Marc Dunkelman is the author of “The Vanishing Neighbor: The Transformation of American Community,” and he joins Federalist Radio to discuss an epochal shift in our social landscapes and daily interactions that have always been essential in civil discourse and compromise.
Dunkelman discusses how both technology and disappearing institutions have changed the type of people we come into contact with. “Because there are only 24 hours in a day…we are choosing to invest in the inner and outer most rings… and we are abandoning those middle rings,” he said. “And it is in the middle rings where you come into contact with people who generally have different points of view than you.”
The non-cognitive skill of “grit” is also a characteristic that studies show is needed to maintain a bond with someone whom you disagree. “People abandon neighborly relationships.
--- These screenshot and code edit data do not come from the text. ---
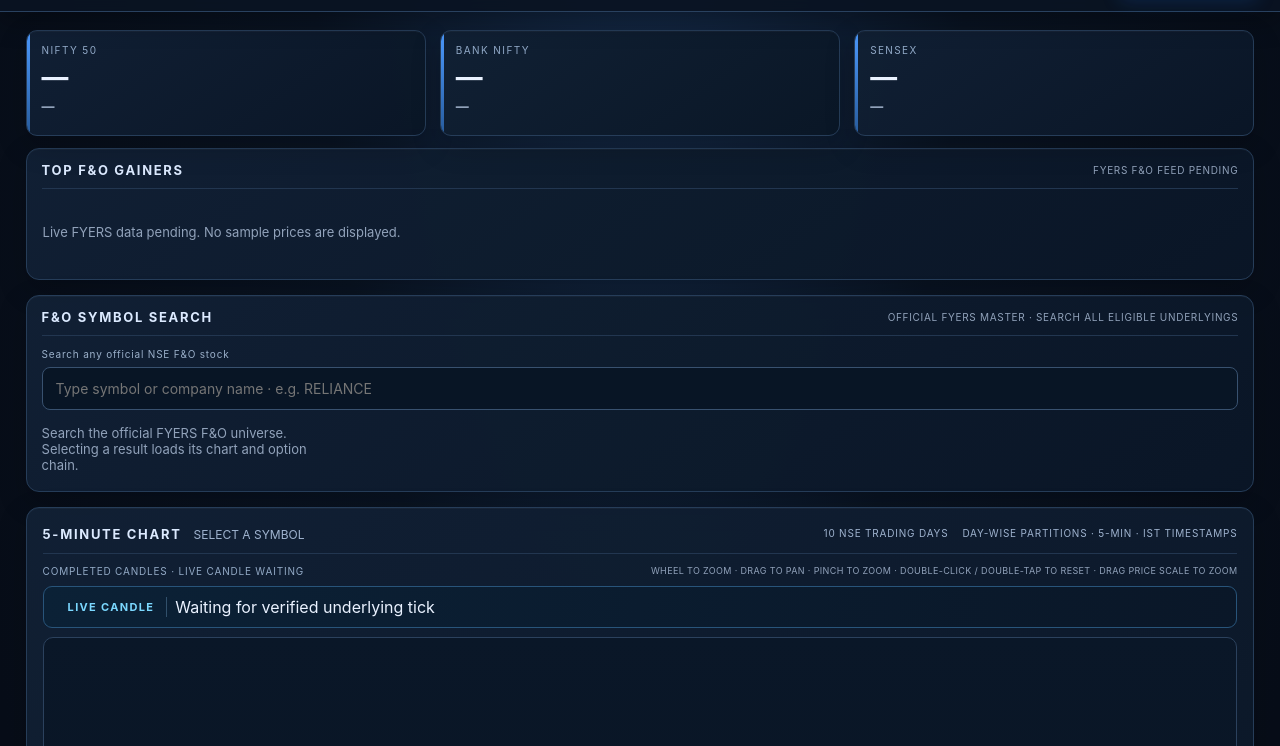
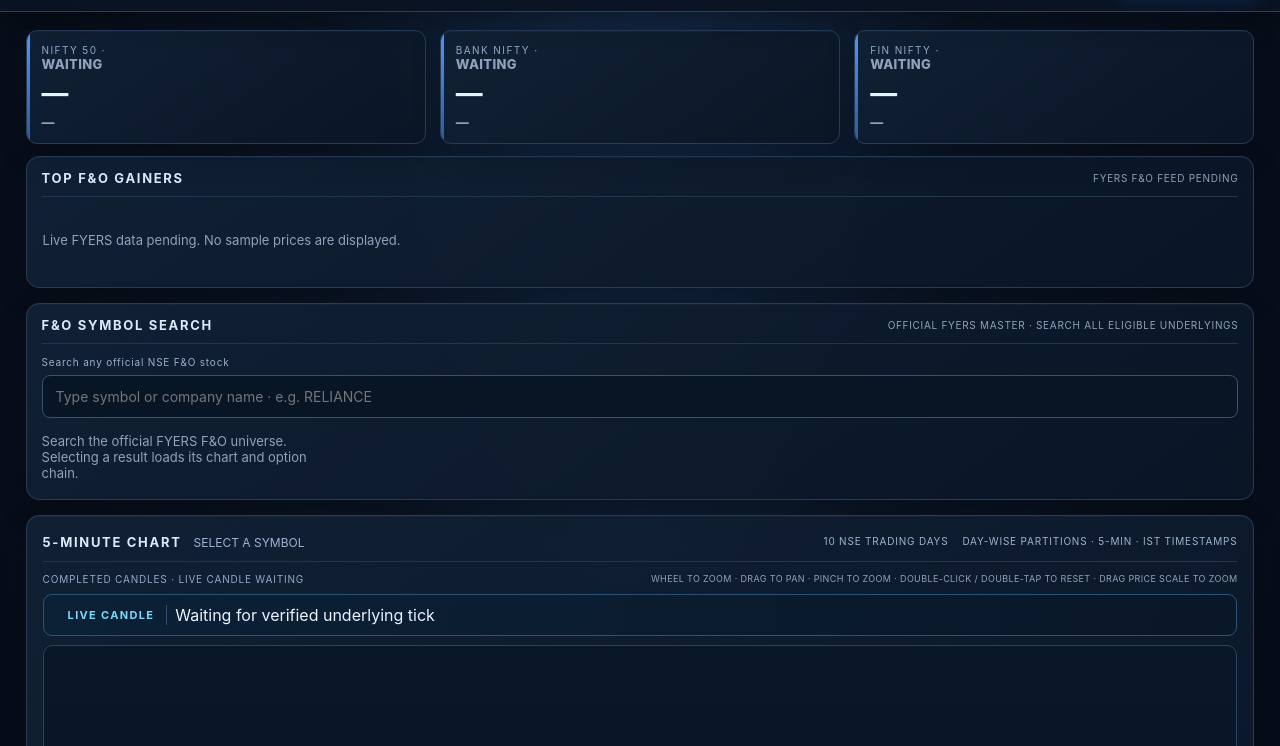
Before and after one commit to dongardivegajananvp-art/Upgrade-AI-Pro-, a website with bundled scripts: page public/index.html in a window 1280 px wide. Shown: the part 54-800 px from the top of the page. Built offline with nearby package versions, Linux system fonts and the light colour scheme; files whose address does not match are found by name.

Commit message:
Show NIFTY Bank NIFTY and FIN NIFTY feed ages

```diff
--- a/public/index.html
+++ b/public/index.html
@@ -13,9 +13,9 @@
 </header>
 <main>
   <section class="indices" aria-label="Market indices">
-    <article data-symbol="NSE:NIFTY50-INDEX" tabindex="0" role="button" aria-label="Open NIFTY 50 five-minute chart"><small>NIFTY 50</small><strong id="nifty">—</strong><span id="nifty-change">—</span></article>
-    <article data-symbol="NSE:NIFTYBANK-INDEX" tabindex="0" role="button" aria-label="Open BANK NIFTY five-minute chart"><small>BANK NIFTY</small><strong id="bank">—</strong><span id="bank-change">—</span></article>
-    <article data-symbol="BSE:SENSEX-INDEX" tabindex="0" role="button" aria-label="Open SENSEX five-minute chart"><small>SENSEX</small><strong id="sensex">—</strong><span id="sensex-change">—</span></article>
+    <article data-symbol="NSE:NIFTY50-INDEX" tabindex="0" role="button" aria-label="Open NIFTY 50 five-minute chart"><small>NIFTY 50 · <span id="nifty-feed-age">WAITING</span></small><strong id="nifty">—</strong><span id="nifty-change">—</span></article>
+    <article data-symbol="NSE:NIFTYBANK-INDEX" tabindex="0" role="button" aria-label="Open BANK NIFTY five-minute chart"><small>BANK NIFTY · <span id="bank-feed-age">WAITING</span></small><strong id="bank">—</strong><span id="bank-change">—</span></article>
+    <article data-symbol="NSE:FINNIFTY-INDEX" tabindex="0" role="button" aria-label="Open FIN NIFTY five-minute chart"><small>FIN NIFTY · <span id="finnifty-feed-age">WAITING</span></small><strong id="finnifty">—</strong><span id="finnifty-change">—</span></article>
   </section>
 
   <section class="panel movers">
```
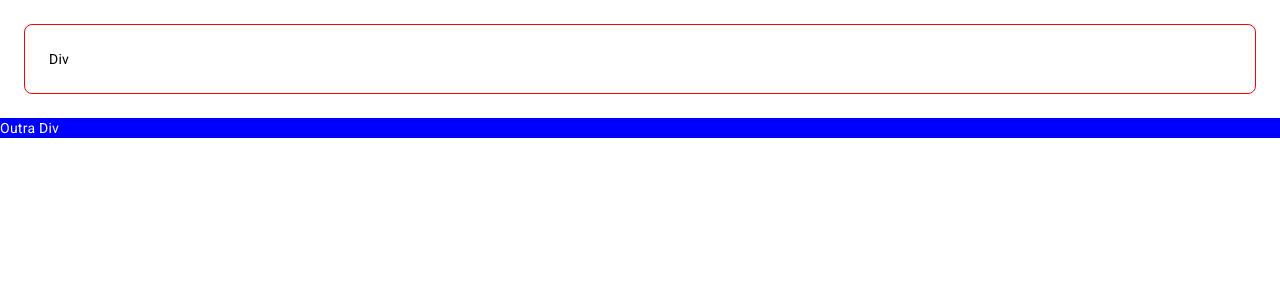
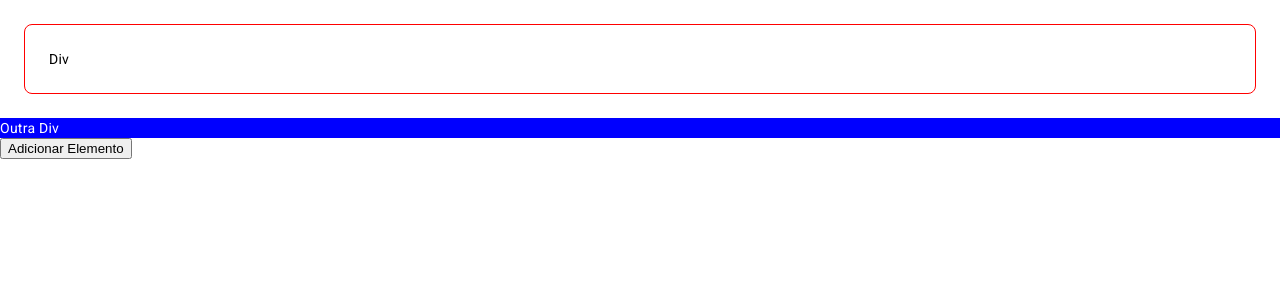
Before and after one commit to Glmmm/angular-completo, an Angular app: page / in a window 1280 px wide. Shown: the top 300 px of the page. Built offline with nearby package versions, Linux system fonts and the light colour scheme.

Commit message:
Criar elemento HTML com DOM e ElementRef

```diff
--- a/src/app/app.component.html
+++ b/src/app/app.component.html
@@ -1,2 +1,4 @@
 <div #div></div>
 <div id="outra-div"></div>
+
+<button (click)="addElement()">Adicionar Elemento</button>
--- a/src/app/app.component.ts
+++ b/src/app/app.component.ts
@@ -26,4 +26,12 @@ export class AppComponent implements AfterViewInit, OnInit {
     this.divEl.nativeElement.textContent = 'Div';
     this.divEl.nativeElement.classList.add('classe');
   }
+  public addElement() {
+    const newDiv = document.createElement('div');
+
+    newDiv.textContent = 'Nova Div';
+    newDiv.classList.add('classe');
+
+    this.elRef.nativeElement.appendChild(newDiv);
+  }
 }
--- a/src/styles.scss
+++ b/src/styles.scss
@@ -8,3 +8,9 @@ body {
   margin: 0;
   font-family: Roboto, 'Helvetica Neue', sans-serif;
 }
+.classe {
+  border: 1px solid red;
+  border-radius: 8px;
+  padding: 24px;
+  margin: 24px;
+}
```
They don’t engage in conversations about religion or politics or whatever social issue…because they are afraid of what might happen if the other person that they are talking to takes a different view.”